Disclaimer: This article on buying a cottage is intended for the purpose of providing information only. It is to be used only for the purposes of guidance. We do not intend that you rely on this article as legal advice and it does not purport to be exhaustive.

Many city dwellers dream of escaping the hustle and bustle of their everyday lives for the idyllic tranquility that a cottage promises. We can almost feel the cozy campfires, see the serene lakes, and breathe in the fresh, crisp air. 

Whether it’s picturing a peaceful retreat, a place to bring family together or an investment property to diversify your income, many people dream of owning a cottage. While there are many opportunities in rural Ontario to make your cottage dreams a reality, there are also many factors to consider. 

In this article, we will talk about some of those realities and how to make sure that you are making the right real estate choices for you and your family. If you own a cottage and are wondering how to include it in your estate plan, read this article here

Buying a Cottage 

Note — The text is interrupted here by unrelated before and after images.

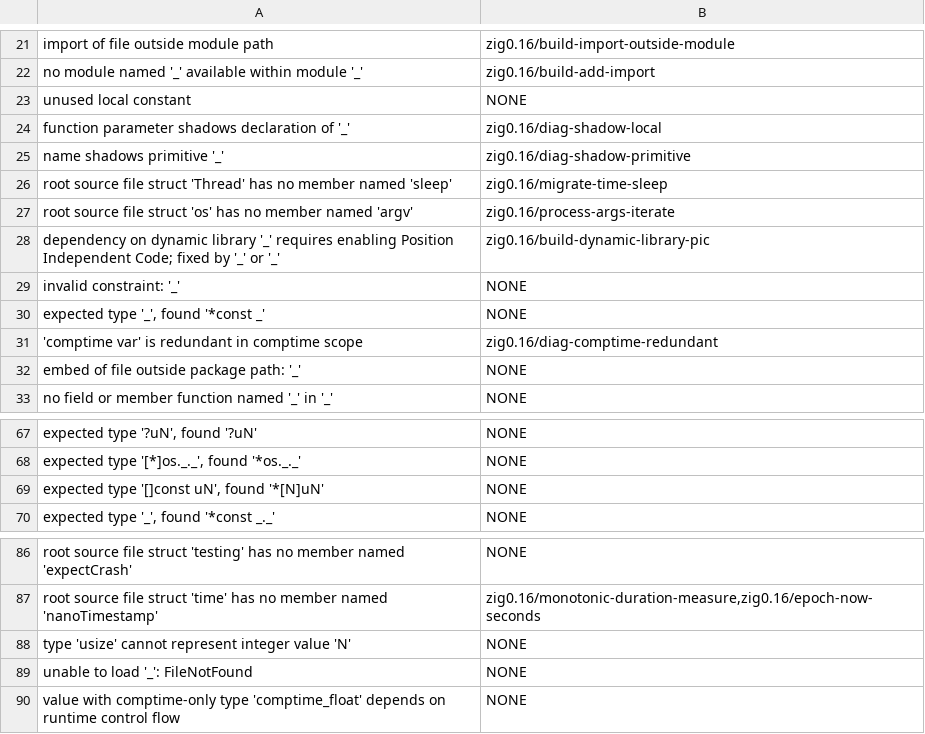
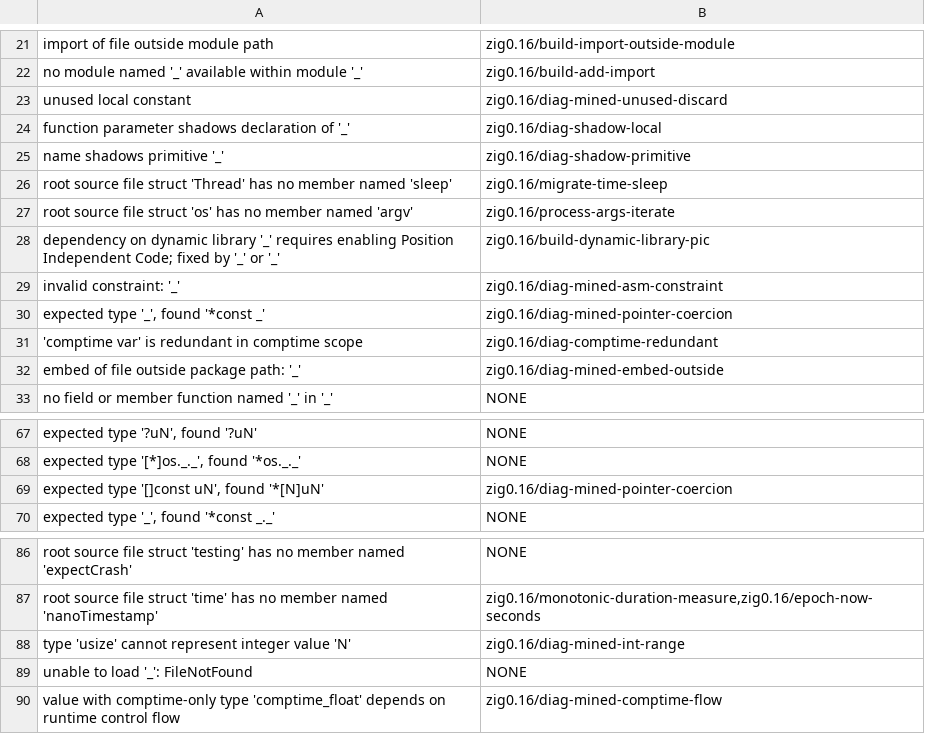
Before and after one commit to DannyBaanks/pyzig-rag, a TSV file: eval/mined_labels.tsv, drawn as a sheet; only a part is shown, gaps mark what is left out; the diff covers the shown part only.

Commit message:
diag: recetas minadas 0.16, firma PIC y etiquetas

```diff
--- a/eval/mined_labels.tsv
+++ b/eval/mined_labels.tsv
@@ -22,3 +22,3 @@ import of file outside module path	zig0.16/build-import-outside-module
 no module named '_' available within module '_'	zig0.16/build-add-import
-unused local constant	NONE
+unused local constant	zig0.16/diag-mined-unused-discard
 function parameter shadows declaration of '_'	zig0.16/diag-shadow-local
@@ -28,6 +28,6 @@ root source file struct 'os' has no member named 'argv'	zig0.16/process-args-ite
 dependency on dynamic library '_' requires enabling Position Independent Code; fixed by '_' or '_'	zig0.16/build-dynamic-library-pic
-invalid constraint: '_'	NONE
-expected type '_', found '*const _'	NONE
+invalid constraint: '_'	zig0.16/diag-mined-asm-constraint
+expected type '_', found '*const _'	zig0.16/diag-mined-pointer-coercion
 'comptime var' is redundant in comptime scope	zig0.16/diag-comptime-redundant
-embed of file outside package path: '_'	NONE
+embed of file outside package path: '_'	zig0.16/diag-mined-embed-outside
 no field or member function named '_' in '_'	NONE
@@ -68,3 +68,3 @@ expected type '?uN', found '?uN'	NONE
 expected type '[*]os._._', found '*os._._'	NONE
-expected type '[]const uN', found '*[N]uN'	NONE
+expected type '[]const uN', found '*[N]uN'	zig0.16/diag-mined-pointer-coercion
 expected type '_', found '*const _._'	NONE
@@ -87,4 +87,4 @@ root source file struct 'testing' has no member named 'expectCrash'	NONE
 root source file struct 'time' has no member named 'nanoTimestamp'	zig0.16/monotonic-duration-measure,zig0.16/epoch-now-seconds
-type 'usize' cannot represent integer value 'N'	NONE
+type 'usize' cannot represent integer value 'N'	zig0.16/diag-mined-int-range
 unable to load '_': FileNotFound	NONE
-value with comptime-only type 'comptime_float' depends on runtime control flow	NONE
+value with comptime-only type 'comptime_float' depends on runtime control flow	zig0.16/diag-mined-comptime-flow
```
Also changed, not shown: 13 edited cells elsewhere in this file, 4 other files.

There are a couple of areas that you will want to talk to your real estate team about before buying a cottage. 

Is your property zoned seasonal? If that is the case, that means that the municipality may not provide services – such as snow removal – which may prevent you from enjoying your property year-round. 

Is your property on a shoreline? If so, you will want to confirm your access rights as as they relate to the water and the shoreline. You will also need to confirm that the local conservation authority has not placed any restrictions on how you can use the shoreline. 

Other Rural Property Considerations 

There are specific considerations that you need to think about when buying a rural property, such as the examples listed below. (This list is not exhaustive – you will want to discuss your property with your real estate professionals.)

Shared Well Agreements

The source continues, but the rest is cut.